Merion is 6,996 yards on the scorecard, making it the first major championship under 7,000 yards since Shinnecock Hills (also 6,996 yards) for the 2004 U.S. Open. But the yardage can be deceiving.
Merion Golf Club opened the gates Sunday to fans who wanted to buy U.S. Open merchandise. Some of them got a free glimpse of Tiger Woods.
Stop by the rock near the 11th hole tee box at Merion Golf Club and read up on a slice of sports history.
Selected quotes on the Royal & Ancient and U.S. Golf Association approving Rule 14-1b, which bans in 2016 the anchored stroke commonly used with long putters:
The new rule does not ban the long putters, only the way they commonly are used. Golfers no longer will be able to anchor the club against their bodies to create the effect of a hinge.

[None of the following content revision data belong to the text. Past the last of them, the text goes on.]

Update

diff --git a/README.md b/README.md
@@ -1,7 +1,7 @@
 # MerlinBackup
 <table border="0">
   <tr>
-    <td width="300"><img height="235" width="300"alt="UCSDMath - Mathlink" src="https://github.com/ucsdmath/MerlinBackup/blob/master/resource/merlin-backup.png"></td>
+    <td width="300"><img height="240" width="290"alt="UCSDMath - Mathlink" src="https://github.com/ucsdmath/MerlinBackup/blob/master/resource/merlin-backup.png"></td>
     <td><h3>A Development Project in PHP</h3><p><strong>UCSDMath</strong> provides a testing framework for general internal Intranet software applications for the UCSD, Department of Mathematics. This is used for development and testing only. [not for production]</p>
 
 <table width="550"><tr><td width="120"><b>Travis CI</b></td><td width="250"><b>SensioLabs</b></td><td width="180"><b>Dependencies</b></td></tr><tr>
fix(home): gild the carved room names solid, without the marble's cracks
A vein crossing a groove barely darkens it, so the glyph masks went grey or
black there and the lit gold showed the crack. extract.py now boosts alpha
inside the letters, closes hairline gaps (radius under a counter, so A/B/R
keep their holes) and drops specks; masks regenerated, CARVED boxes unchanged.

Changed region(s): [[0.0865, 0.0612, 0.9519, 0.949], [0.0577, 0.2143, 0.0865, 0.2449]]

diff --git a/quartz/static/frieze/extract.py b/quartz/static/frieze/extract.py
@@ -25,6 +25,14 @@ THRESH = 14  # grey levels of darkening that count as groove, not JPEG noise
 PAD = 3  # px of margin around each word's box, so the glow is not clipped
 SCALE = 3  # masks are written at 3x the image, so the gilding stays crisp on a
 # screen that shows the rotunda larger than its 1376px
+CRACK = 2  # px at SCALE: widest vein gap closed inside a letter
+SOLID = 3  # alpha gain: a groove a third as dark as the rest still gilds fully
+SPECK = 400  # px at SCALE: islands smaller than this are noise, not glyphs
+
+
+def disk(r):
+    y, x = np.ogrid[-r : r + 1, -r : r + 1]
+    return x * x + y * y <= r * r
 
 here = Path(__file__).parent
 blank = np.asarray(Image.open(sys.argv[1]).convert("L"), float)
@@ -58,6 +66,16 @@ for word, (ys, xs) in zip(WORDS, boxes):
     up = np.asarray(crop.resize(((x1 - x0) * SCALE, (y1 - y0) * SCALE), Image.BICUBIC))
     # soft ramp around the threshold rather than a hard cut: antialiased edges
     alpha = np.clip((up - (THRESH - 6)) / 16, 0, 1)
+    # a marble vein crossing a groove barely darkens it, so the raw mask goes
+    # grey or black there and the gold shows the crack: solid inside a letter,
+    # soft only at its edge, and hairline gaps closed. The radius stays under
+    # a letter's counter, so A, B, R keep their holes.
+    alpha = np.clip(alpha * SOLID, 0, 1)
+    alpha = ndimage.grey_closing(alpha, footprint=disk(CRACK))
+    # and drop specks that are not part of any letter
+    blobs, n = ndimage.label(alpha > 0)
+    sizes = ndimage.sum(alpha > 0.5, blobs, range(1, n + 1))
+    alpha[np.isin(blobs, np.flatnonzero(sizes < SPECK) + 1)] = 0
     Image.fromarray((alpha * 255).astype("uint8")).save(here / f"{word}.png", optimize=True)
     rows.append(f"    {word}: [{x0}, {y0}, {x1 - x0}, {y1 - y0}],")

Golf's two governing bodies outlawed the anchored putting stroke used by four of the last six major champions, approving a new rule that starts in 2016 and urging the PGA Tour to follow along so the 600-year-old sport is still played under one set of rules.
Webb Simpson already played for an amateur championship at Merion.
For the first time since before Chambers Bay hosted the U.S. Amateur in 2010, Matt Allen isn't explaining to golfers why a temporary green is being used or why a path is blocked off for construction equipment.
Pinehurst is getting ready to make history next year with the first double-dip of U.S. opens.